Page: 26711

Mrs MOYLAN (5:51 PM) —The late member for Aston was a very fine colleague and he was a good friend. Peter Nugent gave exceptional service to this parliament, to his constituency of Aston and to the Liberal Party. I suspect that his influence will live on for a very long time.

There seemed to me to be a very common thread through the work of Peter Nugent in his parliamentary life—and that is the time during which I knew him. It did not matter whether it was in indigenous affairs, whether it was fighting for human rights, whether indeed it was his engagement with the international community or whether it was fighting for small business and looking after the interests of small business, Peter Nugent was totally committed to providing a voice for those who struggled to be heard in our communities. I think that was the real contribution that Peter made: to make sure that those people were heard. He was totally committed to what he believed in, he was courageous, he was meticulous in attention to detail and he was passionate in what he believed.

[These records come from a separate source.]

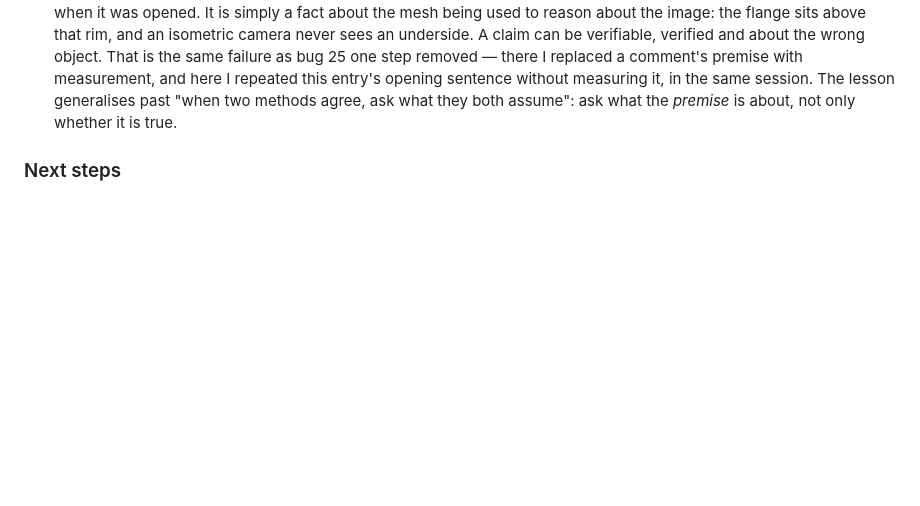
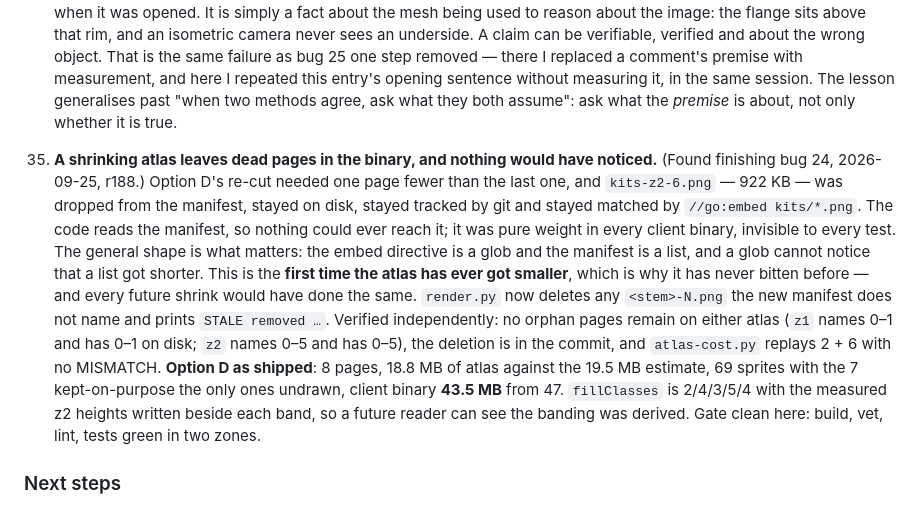
Before and after one commit to auroq/botropolis, a Markdown page: ROADMAP.md, the part around the change. GitHub-like rendering; blank space fills up the shorter version.

Commit message:
ROADMAP: bug 34 — a shrinking atlas orphaned a page that go:embed kept shipping
Co-Authored-By: Claude Opus 5 (1M context) <noreply@anthropic.com>
Claude-Session: https://claude.ai/code/session_01GgDyuN1uLwJSEbCdYNi8om

```diff
--- a/ROADMAP.md
+++ b/ROADMAP.md
@@ -478,6 +478,11 @@ Rotation, zoom, sidebar, breakdown, timeline, settings, F1 help, hide-chrome all
     **Confirmed 2026-09-25, and the premise reconciled.** Both feet cut from the atlas and put side by side: `chimney-large`'s skirt is visibly the wider and carries a lip `chimney-medium` does not. The occlusion question the blind spot exposed is answered too — the drawn flange in the render is the full width of the atlas flange with the lip showing, so it rests on the plaza rather than being buried in it.
     Where the wrong premise came from is worth keeping, because it was checkable and true. `chimney-large.obj` has 120 vertices; the twelve at its lowest level all sit at radius 0.5 — **a ring, an open rim, no filled disc.** The model really is a hollow shell, exactly as this bug said when it was opened. It is simply a fact about the mesh being used to reason about the image: the flange sits above that rim, and an isometric camera never sees an underside. A claim can be verifiable, verified and about the wrong object.
     That is the same failure as bug 25 one step removed — there I replaced a comment's premise with measurement, and here I repeated this entry's opening sentence without measuring it, in the same session. The lesson generalises past "when two methods agree, ask what they both assume": ask what the *premise* is about, not only whether it is true.
+34. **A shrinking atlas leaves dead pages in the binary, and nothing would have noticed.** (Found finishing bug 24, 2026-09-25, r188.)
+    Option D's re-cut needed one page fewer than the last one, and `kits-z2-6.png` — 922 KB — was dropped from the manifest, stayed on disk, stayed tracked by git and stayed matched by `//go:embed kits/*.png`. The code reads the manifest, so nothing could ever reach it; it was pure weight in every client binary, invisible to every test.
+    The general shape is what matters: the embed directive is a glob and the manifest is a list, and a glob cannot notice that a list got shorter. This is the **first time the atlas has ever got smaller**, which is why it has never bitten before — and every future shrink would have done the same. `render.py` now deletes any `<stem>-N.png` the new manifest does not name and prints `STALE removed …`.
+    Verified independently: no orphan pages remain on either atlas (`z1` names 0–1 and has 0–1 on disk; `z2` names 0–5 and has 0–5), the deletion is in the commit, and `atlas-cost.py` replays 2 + 6 with no MISMATCH.
+    **Option D as shipped**: 8 pages, 18.8 MB of atlas against the 19.5 MB estimate, 69 sprites with the 7 kept-on-purpose the only ones undrawn, client binary **43.5 MB** from 47. `fillClasses` is 2/4/3/5/4 with the measured z2 heights written beside each band, so a future reader can see the banding was derived. Gate clean here: build, vet, lint, tests green in two zones.
 
 ### Next steps
 
```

I had the great privilege and pleasure of serving with Peter on the Human Rights Subcommittee of the Joint Standing Committee on Foreign Affairs, Defence and Trade when he was chair. I also had the privilege of travelling with him on the trip to China that has been mentioned. I will not say any more about that except that Peter was an exceptional leader on those trips. We felt proud of the way he conducted himself, and he was always fair and helpful to members of the delegation. We enjoyed the experience immensely. A lot has been said about Peter's relationship with people from China, his commitment to that delegation, and also his commitment to human rights. One of the things I discovered about Peter was that I never found him to be judgmental in any way. He had a great understanding of the tremendous challenge faced by the Chinese government in managing a population of 1.3 billion and also of a history that has been difficult for that country. Although he was extremely strong on the human rights issue and fearless in asking questions on those visits to China, he always maintained a deep respect, which was felt by the Chinese. I know that he was respected by the people in the embassy here and by the Chinese people he had a relationship with overseas. I am sure that he is going to be sadly missed in that role.

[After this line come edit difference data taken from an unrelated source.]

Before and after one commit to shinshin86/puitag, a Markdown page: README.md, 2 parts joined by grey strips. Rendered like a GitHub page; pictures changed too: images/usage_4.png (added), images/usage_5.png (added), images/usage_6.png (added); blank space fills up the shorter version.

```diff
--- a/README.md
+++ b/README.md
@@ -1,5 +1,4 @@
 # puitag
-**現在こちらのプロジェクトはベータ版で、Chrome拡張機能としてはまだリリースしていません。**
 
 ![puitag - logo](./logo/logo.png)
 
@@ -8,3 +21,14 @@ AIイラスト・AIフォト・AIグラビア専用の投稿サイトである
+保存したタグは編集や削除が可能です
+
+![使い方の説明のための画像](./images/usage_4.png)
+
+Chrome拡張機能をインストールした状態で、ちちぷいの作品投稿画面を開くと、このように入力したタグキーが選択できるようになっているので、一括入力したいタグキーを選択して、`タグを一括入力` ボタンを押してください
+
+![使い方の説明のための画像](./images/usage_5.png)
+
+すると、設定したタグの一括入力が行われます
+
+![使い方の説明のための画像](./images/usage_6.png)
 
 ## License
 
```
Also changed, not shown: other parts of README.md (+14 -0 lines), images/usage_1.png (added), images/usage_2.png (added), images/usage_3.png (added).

Peter had a sense of humour and a sense of mischief. We heard from the member for Prospect about the famous ping-pong contest. Peter managed to get the ambassador to extend an invitation to the whole Australia-China Parliamentary Friendship Group to go to the embassy and have this match. We all sucked in our breath when he challenged the ambassador to a game of table tennis—and won. He had that sense of mischief and he really enjoyed that experience. I am sure it went a long way to continuing to build on the friendship with China. In the time I have been here, no-one in this parliament has worked harder than Peter Nugent to build on that relationship between Australia and China.

I have a great respect for Peter. I will always feel that respect and affection for Peter and Carol, who worked tirelessly together and who were always a great partnership. Peter has left a great legacy; the family can be very proud of his commitment to his work in this place and that he really stood for something. I extend my deep sympathy to Carol, to the family, to Peter's close friends and to his staff.